CUNY’s successful Accelerated Study in Associate Programs (ASAP) initiative, a comprehensive program that has significantly boosted associate degree graduation rates, should be considered as a model for a national higher-education policy to fight poverty through educational attainment, according to an article co-authored by CUNY ASAP leaders and the Mayor’s Office for Economic Opportunity.
“Bringing ASAP to national scale could be a transformative anti-poverty strategy with broad social and economic effects,” the article states. “Millions of students attend America’s community colleges every year with aspirations to create a better life for themselves and their families by earning a college degree. They deserve nothing less than the country’s collective best efforts to help them realize these goals building on proven, evidence-based practice.”
Published in the RSF: The Russell Sage Foundation Journal of Social Sciences, the article, “Postsecondary Pathways Out of Poverty: City University of New York Accelerated Study in Associate Programs and the Case for National Policy” is co-authored by Diana Strumbos, Director for Research and Evaluation for ASAP; Donna Linderman, Interim Associate Vice Chancellor for Academic Affairs; and Carson C. Hicks, Deputy Executive Director of the Mayor’s Office for Economic Opportunity. The article details a set of policy recommendations based on ASAP that could be implemented at a national scale.

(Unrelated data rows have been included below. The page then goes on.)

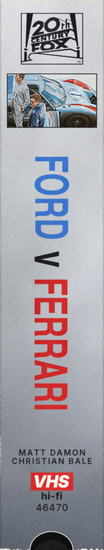
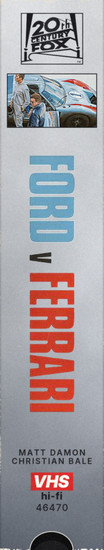
2020 shelf, batch 2: titles lifted or cut off the posters
Claude-Session: https://claude.ai/code/session_01RnhGoM3q9rJViPw2yFGMgc

Changed region(s): [[0.2596, 0.2782, 0.7212, 0.7727]]

diff --git a/spinegen/tapes.py b/spinegen/tapes.py
@@ -3425,75 +3425,75 @@ std('alanis-2017', ('grad', [(0, (200, 70, 80)), (.6, (120, 30, 40)), (1, (30, 8
     photo=ph(.45, .15, .35, 1.0), pb=WHT, lg=WHT, lw=.6, order='LPTCF', credit=['AN ANAHÍ BERNERI', 'FILM'], ccol=WHT,
     ft='a', vbox=WHT, vink=(120, 30, 40), fcol=(240, 210, 214), fin=MINT)
 
-# Notting Hill (1999): a real rental, the poster's white, navy and blue serif (typeset), Anna's face
+# Notting Hill (1999): a real rental, the poster's white, its navy and blue serif Notting Hill cut off it, Anna's face
 std('notting-hill-1999', ('grad', [(0, (246, 246, 248)), (.6, (226, 228, 234)), (1, (170, 174, 186))]), (30, 40, 110),
-    TT([('Notting', (30, 40, 110)), ('Hill', (40, 90, 190))], 'schb', 84, sp=.2),
+    LC([(0.132, 0.105, 0.826, 0.199)], 84, cuts=[key_cut(lambda a: (a[..., 2] > a[..., 0] + .2) & (_lum(a) < .65))]),
     photo=ph(.45, .4, .5, 1.0), pb=(30, 40, 110), lg=(30, 40, 110), lw=.6, order='LPTCF', credit=['JULIA ROBERTS', 'HUGH GRANT'], ccol=(30, 40, 110),
     ft='a', vbox=(30, 40, 110), fcol=(30, 40, 110), fin=RENTAL, seed=1999, over=[dot(262, ['ROM', 'COM'], (220, 60, 90), x=.72, d=62)])
 
-# Hearts and Minds (1974): an old tape, the poster's paper white, red HEARTS and black & MINDS (typeset), the woodcut (no logo file: its company in type)
+# Hearts and Minds (1974): an old tape, the poster's paper white, its red HEARTS and black & MINDS cut off it, the woodcut (no logo file: its company in type)
 std('hearts-and-minds-1974', ('grad', [(0, (238, 232, 222)), (.6, (220, 212, 198)), (1, (150, 140, 124))]), (20, 18, 16),
-    TT([('HEARTS', (200, 40, 34)), ('& MINDS', (20, 18, 16))], 'ter', 80, sp=.2),
+    LC([(0.214, 0.074, 0.783, 0.158), (0.221, 0.167, 0.774, 0.252)], 80, gapf=.25, valign='base', margin=0, cuts=[key_cut(lambda a: (a[..., 0] > .55) & (a[..., 1] < .35))] + [key_cut(lambda a: _lum(a) < .3)]),
     photo=ph(.5, .55, .6, 1.0), pb=(20, 18, 16), studio=['BBS PRODUCTIONS'], scol=(20, 18, 16), order='lPTCF', credit=['A DOCUMENTARY'], ccol=(20, 18, 16),
     ft='e', fcol=(20, 18, 16), fin=OLD, seed=1974)
 
-# The Barkley Marathons: forest dark with the poster's yellow border, the yellow heavy capitals (typeset), Laz at the gate (no company to name: left off)
+# The Barkley Marathons: forest dark with the poster's yellow border, its yellow THE BARKLEY MARATHONS block cut off it, Laz at the gate (no company to name: left off)
 std('the-barkley-marathons-the-race-that-eats-its-young-2014', ('grad', [(0, (60, 70, 40)), (.6, (24, 28, 16)), (1, (8, 10, 6))]), (240, 220, 40),
-    [T('THE BARKLEY MARATHONS', 'intbk', 54, (242, 222, 44), squeeze=.84), T('THE RACE THAT EATS ITS YOUNG', 'herb', 20, (242, 222, 44), track=.08)], tgap=8,
+    LC([(0.049, 0.028, 0.949, 0.337)], 200, cuts=[key_cut(lambda a: (a[..., 0] > .7) & (a[..., 1] > .6) & (a[..., 2] < .35))]), tgap=8,
     photo=ph(.8, .5, .3, 1.0), pb=(242, 222, 44), order='PTCF', credit=['A DOCUMENTARY'], ccol=(242, 222, 44),
     ft='a', vbox=(242, 222, 44), vink=(24, 28, 16), fcol=(200, 206, 190), fin=SLIP, under=[frame((242, 222, 44), 8, 1.6)])
 
-# The Lighthouse: storm grey, white serif spaced capitals (typeset), Ephraim at the head
+# The Lighthouse: storm grey, the white serif THE LIGHTHOUSE lifted off the poster, Ephraim at the head
 std('the-lighthouse-2019', ('grad', [(0, (120, 120, 120)), (.6, (50, 50, 50)), (1, (10, 10, 10))]), WHT,
-    [T('THE', 'ter', 30, WHT, track=.3), T('LIGHTHOUSE', 'ter', 80, WHT, track=.12)], tgap=8,
+    [L((0.405, 0.823, 0.597, 0.873), 30, WHT, mode='light'), L((0.045, 0.88, 0.956, 0.951), 80, WHT, mode='light')], tgap=8,
     photo=ph(.84, .45, .3, 1.0), pb=WHT, lg=WHT, lw=.6, order='LPTCF', credit=['ROBERT PATTINSON', 'WILLEM DAFOE'], ccol=WHT,
     ft='a', vbox=WHT, vink=(50, 50, 50), fcol=(200, 200, 200), fin=MINT)
 
-# Abducted in Plain Sight: the poster's red halftone, black slab capitals (typeset), Jan as a girl (no logo file: the label in type)
+# Abducted in Plain Sight: the poster's red halftone, its black slab capitals lifted, Jan as a girl (no logo file: the label in type)
 std('abducted-in-plain-sight-2017', ('grad', [(0, (230, 60, 50)), (.6, (190, 30, 30)), (1, (80, 10, 10))]), (20, 16, 16),
-    [T('ABDUCTED', 'bonb', 90, (20, 16, 16)), T('IN PLAIN SIGHT', 'bonb', 40, (20, 16, 16), track=.06)], tgap=8,
+    [L((0.037, 0.036, 0.972, 0.148), 90, (20, 16, 16), mode='key', key=(20, 16, 16), t=(60, 130)), L((0.118, 0.144, 0.942, 0.212), 40, (20, 16, 16), mode='key', key=(20, 16, 16), t=(60, 130))], tgap=8,
     photo=ph(.5, .55, .6, 1.0), pb=WHT, studio=['NETFLIX'], scol=WHT, order='lPTCF', credit=['A DOCUMENTARY'], ccol=WHT,
     ft='a', vbox=WHT, vink=(190, 30, 30), fcol=WHT, fin=MINT)
 
-# The Good Liar: the poster's black and white, the red condensed capitals (typeset), Betty and Roy
+# The Good Liar: the poster's black and white, its red condensed THE GOOD LIAR lifted (stacked there, one line here), Betty and Roy
 std('the-good-liar-2019', ('grad', [(0, (60, 60, 60)), (.6, (22, 22, 22)), (1, (6, 6, 6))]), (180, 30, 34),
-    T('THE GOOD LIAR', 'hcnb', 94, (190, 34, 38), squeeze=.72, bold=.8),
+    L([(0.05, 0.311, 0.333, 0.453), (0.055, 0.457, 0.441, 0.602), (0.058, 0.607, 0.381, 0.749)], 94, (190, 34, 38), mode='key', key=(160, 30, 36), t=(70, 150), gapf=.3),
     photo=ph(.62, .22, .45, 1.0), pb=(190, 34, 38), lg=WHT, lw=.6, order='LPTCF', credit=['HELEN MIRREN', 'IAN McKELLEN'], ccol=WHT,
     ft='a', vbox=(190, 34, 38), fcol=(200, 200, 200), fin=MINT)
 
-# Uncut Gems: black, the white condensed capitals (typeset), Howard with his rings
+# Uncut Gems: black, the white condensed Uncut Gems lifted off the poster, Howard with his rings
 std('uncut-gems-2019', ('grad', [(0, (40, 40, 44)), (.6, (14, 14, 16)), (1, (4, 4, 4))]), WHT,
-    T('Uncut Gems', 'hcnb', 100, WHT, squeeze=.8, bold=.6),
+    L((0.045, 0.124, 0.513, 0.194), 100, WHT, mode='light'),
     photo=ph(.5, .66, .35, 1.0), pb=(90, 200, 170), lg=WHT, lw=.6, order='LPTCF', credit=['ADAM SANDLER'], ccol=WHT,
     ft='a', vbox=(90, 200, 170), vink=(14, 14, 16), fcol=(190, 190, 196), fin=MINT, dotst=(['STAFF', 'PICK'], (90, 200, 170), (14, 14, 16)))
 
-# Ford v Ferrari: Le Mans morning grey, blue FORD and red FERRARI (typeset), the GT40
+# Ford v Ferrari: Le Mans morning grey, the poster's blue FORD and red FERRARI cut off it, the GT40
 std('ford-v-ferrari-2019', ('grad', [(0, (226, 228, 230)), (.6, (190, 194, 200)), (1, (90, 96, 106))]), (30, 30, 34),
-    TT([('FORD', (60, 120, 210)), ('v', (30, 30, 34)), ('FERRARI', (210, 40, 40))], 'hcnb', 92, sp=.2, squeeze=.8, bold=.6),
+    LC([(0.41, 0.588, 0.935, 0.657)], 92, cuts=[key_cut(lambda a: ((a[..., 2] > a[..., 0] + .1) & (_lum(a) < .8)) | ((a[..., 0] > .5) & (a[..., 1] < .35)) | (_lum(a) < .3))]),
     photo=ph(.5, .85, .8, .6), pb=(30, 30, 34), lg=(30, 30, 34), lw=.6, order='LPTCF', credit=['MATT DAMON', 'CHRISTIAN BALE'], ccol=(30, 30, 34),
     ft='a', vbox=(210, 40, 40), fcol=(30, 30, 34), fin=MINT)
 
-# Jojo Rabbit: the poster's red, the white condensed capitals on the black band (typeset), Jojo in his cap
+# Jojo Rabbit: the poster's red, white condensed capitals on a black band (typeset: on the poster the band is torn and tilted, and the cast stand over its ends), Jojo in his cap
 std('jojo-rabbit-2019', ('grad', [(0, (220, 40, 40)), (.6, (160, 20, 24)), (1, (50, 8, 8))]), WHT,
     T('JOJO RABBIT', 'hcnb', 90, WHT, squeeze=.74, bold=.6, box=((20, 18, 18), 10, 6)),
     photo=ph(.51, .26, .3, 1.0), pb=WHT, lg=WHT, lw=.6, order='LPTCF', credit=['A TAIKA WAITITI', 'FILM'], ccol=WHT,
     ft='a', vbox=WHT, vink=(160, 20, 24), fcol=(250, 220, 220), fin=MINT)
 
-# Won't You Be My Neighbor?: the poster's sky blue, white rounded capitals (typeset), Fred in his red cardigan
+# Won't You Be My Neighbor?: the poster's sky blue, its white rounded lettering lifted, Fred in his red cardigan
 std('won-t-you-be-my-neighbor-2018', ('grad', [(0, (40, 110, 210)), (.6, (20, 60, 150)), (1, (8, 20, 60))]), WHT,
-    [T("WON'T YOU BE MY", 'popb', 40, WHT), T('NEIGHBOR?', 'popb', 80, WHT)], tgap=8,
+    [L((0.062, 0.057, 0.836, 0.142), 40, WHT, mode='light'), L((0.239, 0.14, 0.937, 0.226), 80, WHT, mode='light')], tgap=8,
     photo=ph(.72, .33, .35, 1.0), pb=(220, 40, 40), lg=WHT, lw=.6, order='LPTCF', credit=['A DOCUMENTARY'], ccol=WHT,
     ft='a', vbox=(220, 40, 40), fcol=(210, 220, 240), fin=MINT)
 
-# A Rainy Day in New York: the umbrella's red on grey, white serif (typeset), the kiss under the umbrella (no logo file: its company in type)
+# A Rainy Day in New York: the umbrella's red on grey, the white serif title lifted off the umbrella, the kiss under it (no logo file: its company in type)
 std('a-rainy-day-in-new-york-2019', ('grad', [(0, (210, 50, 50)), (.6, (150, 30, 30)), (1, (60, 60, 64))]), WHT,
-    T('A Rainy Day in New York', 'ter', 66, WHT),
+    L((0.2, 0.43, 0.75, 0.68), 160, WHT, mode='light'),
     photo=ph(.65, .25, .5, 1.0), pb=WHT, studio=['GRAVIER', 'PRODUCTIONS'], scol=WHT, order='lPTCF', credit=['TIMOTHÉE CHALAMET', 'ELLE FANNING'], ccol=WHT,
     ft='a', vbox=WHT, vink=(150, 30, 30), fcol=(230, 220, 220), fin=MINT)
 
-# Little Women: Concord's dusk green, white spaced capitals (typeset), the March sisters at the window
+# Little Women: Concord's dusk green, the white hand-drawn LITTLE WOMEN lifted off the poster, the March sisters at the window
 std('little-women-2019', ('grad', [(0, (60, 90, 80)), (.6, (24, 36, 32)), (1, (8, 12, 10))]), WHT,
-    T('LITTLE WOMEN', 'her', 70, WHT, track=.2),
+    L((0.294, 0.717, 0.705, 0.881), 120, WHT, mode='light'),
     photo=ph(.5, .15, .5, 1.0), pb=WHT, lg=WHT, lw=.6, order='LPTCF', credit=['SAOIRSE RONAN', 'EMMA WATSON'], ccol=WHT,
     ft='a', vbox=WHT, vink=(24, 36, 32), fcol=(210, 220, 214), fin=MINT)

“ASAP is an extraordinary program that has worked so well at CUNY that we are expanding it to 25,000 students by the 2018-19 academic year, are converting Bronx Community College to an ASAP institution for first-time, full-time freshmen, and have piloted a promising senior college version based on ASAP principles, Accelerate Complete Engage (ACE), at John Jay College for Criminal Justice, said Chancellor James B. Milliken.
“This proposal to recognize ASAP as the national model for attacking unacceptably low community-college graduation rates nationwide is an important and sensible contribution to efforts to fight poverty and increase college completion, which directly correlates to economic opportunity.”
The article’s authors note that the U.S. Department of Education has recognized ASAP as “an example of a promising intervention to increase low-income student success,” and say that members of the House Committee on Education and the Workforce announced a bill in September 2017, the Community College Student Success Act, to fund community colleges to “develop and implement programs modeled after ASAP to improve degree completion.” A national-level policy based on the ASAP model could be funded in several ways, including federal grants, that states or institutions could seek to implement or adapt ASAP-like programs, according to the article.
ASAP has sharply increased three-year associate degree attainment. The article notes that an analysis of the most recent five cohorts – Fall 2009, Spring 2010, Fall 2010, Fall 2011, and Fall 2012 – found that ASAP students had a three-year graduation rate of 52.4 percent, 25.6 percentage points higher than the comparison group’s rate of 26.8 percent. At CUNY overall, the systemwide, three-year graduation rate at the community colleges has risen to 21.9% (Fall 2013 cohort) from 13.3% in the year before ASAP launched (Fall 2006 cohort), in part due to the growth and success of ASAP.
The City University of New York is the nation’s leading urban public university. Founded in 1847, CUNY counts 13 Nobel Prize and 23 MacArthur (“Genius”) grant winners among its alumni. CUNY students, alumni and faculty have garnered scores of other prestigious honors over the years in recognition of historic contributions to the advancement of the sciences, business, the arts and myriad other fields. The University comprises 24 institutions: 11 senior colleges, seven community colleges, William E. Macaulay Honors College at CUNY, CUNY Graduate Center, CUNY Graduate School of Journalism, CUNY School of Law, CUNY School of Professional Studies and CUNY Graduate School of Public Health and Health Policy. The University serves more than 272,000 degree-seeking students. CUNY offers online baccalaureate and master’s degrees through the School of Professional Studies.